==== Data to process ====

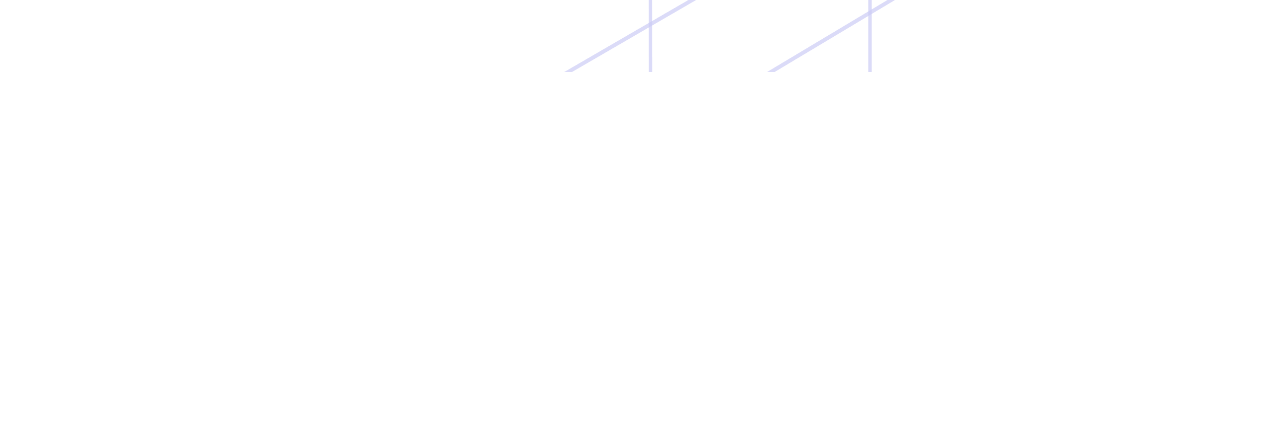
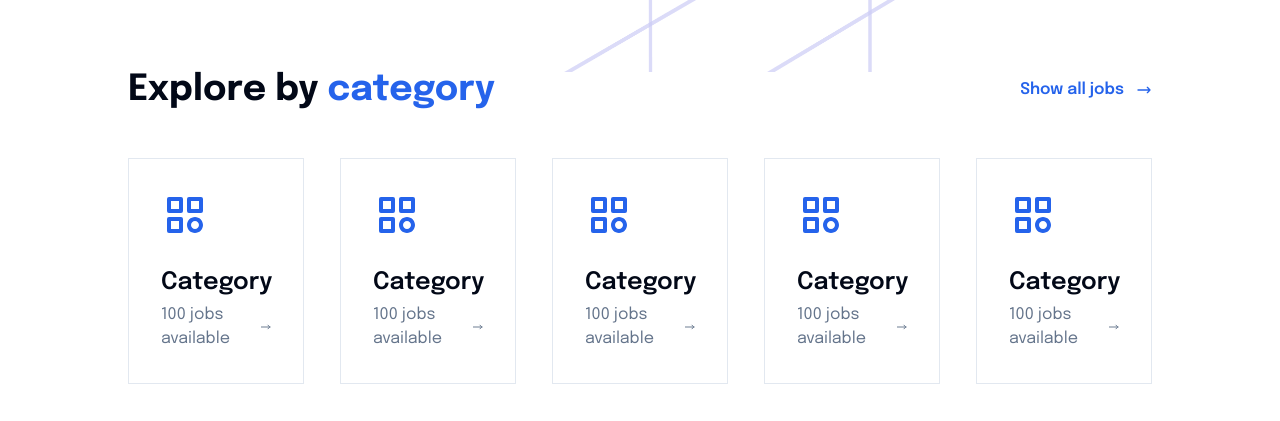
Before and after one commit to yusufhadi/job-hunt, a Next.js app: page / in a window 1280 px wide. Shown: the part 728-1149 px from the top of the page. Before the commit the page ends 800 px from the top, so only its background shows below. Built offline with nearby package versions, Linux system fonts and the light colour scheme.

Commit message:
slicing Category component

```diff
--- a/src/app/page.tsx
+++ b/src/app/page.tsx
@@ -1,3 +1,4 @@
+import Category from "@/components/organisms/Category";
 import Clients from "@/components/organisms/Clients";
 import Hero from "@/components/organisms/Hero";
 
@@ -6,6 +7,7 @@ export default function Home() {
     <div className="px-32 mb-10">
       <Hero />
       <Clients />
+      <Category />
     </div>
   );
 }
--- /dev/null
+++ b/src/components/atoms/TitleSection/index.tsx
@@ -0,0 +1,26 @@
+import React, { FC } from "react";
+import {
+  HiOutlineArrowNarrowLeft,
+  HiOutlineArrowNarrowRight,
+} from "react-icons/hi";
+
+interface TitleSectionProps {
+  word1: string;
+  word2: string;
+}
+
+const TitleSection: FC<TitleSectionProps> = ({ word1, word2 }) => {
+  return (
+    <div className="flex flex-row items-center justify-between">
+      <div className="text-4xl font-bold">
+        {word1} <span className="text-primary">{word2}</span>
+      </div>
+      <div className="inline-flex gap-3 items-center text-primary font-semibold cursor-pointer">
+        <span>Show all jobs</span>
+        <HiOutlineArrowNarrowRight />
+      </div>
+    </div>
+  );
+};
+
+export default TitleSection;
--- /dev/null
+++ b/src/components/organisms/Category/CategoryItem/index.tsx
@@ -0,0 +1,27 @@
+import React, { FC } from 'react'
+import { BiCategory } from 'react-icons/bi';
+import { HiOutlineArrowNarrowRight } from 'react-icons/hi';
+
+interface CategoryItemProps {
+  name: string,
+  totalJobs: number
+}
+
+const CategoryItem: FC<CategoryItemProps> = ({ name, totalJobs  }) => {
+  return (
+    <div
+            className="border border-border p-8 cursor-pointer transition-colors group hover:border-primary hover:bg-primary hover:text-white"
+          >
+            <BiCategory className="w-12 h-12 text-primary group-hover:text-white" />
+            <div className="mt-7">
+              <div className="text-2xl font-semibold">{name}</div>
+              <div className="text-muted-foreground inline-flex items-center gap-1 mt-1 group-hover:text-white">
+                <span>{totalJobs} jobs available</span>
+                <HiOutlineArrowNarrowRight className="hover:text-white" />
+              </div>
+            </div>
+          </div>
+  )
+}
+
+export default CategoryItem;
--- /dev/null
+++ b/src/components/organisms/Category/index.tsx
@@ -0,0 +1,22 @@
+import TitleSection from "@/components/atoms/TitleSection";
+import React, { FC } from "react";
+import { BiCategory } from "react-icons/bi";
+import { HiOutlineArrowNarrowRight } from "react-icons/hi";
+import CategoryItem from "./CategoryItem";
+
+interface CategoryProps {}
+
+const Category: FC<CategoryProps> = ({}) => {
+  return (
+    <div className="mt-32 mb-8">
+      <TitleSection word1="Explore by" word2="category" />
+      <div className="grid grid-cols-5 gap-9 mt-12">
+        {[0, 1, 2, 3, 4].map((item: number) => (
+          <CategoryItem key={item} name="Category" totalJobs={100} />
+        ))}
+      </div>
+    </div>
+  );
+};
+
+export default Category;
```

====

Problem statement: Where a line above contains the string "organisms", copy that line.

Exercise response:
+import Category from "@/components/organisms/Category";
 import Clients from "@/components/organisms/Clients";
 import Hero from "@/components/organisms/Hero";
+++ b/src/components/organisms/Category/CategoryItem/index.tsx
+++ b/src/components/organisms/Category/index.tsx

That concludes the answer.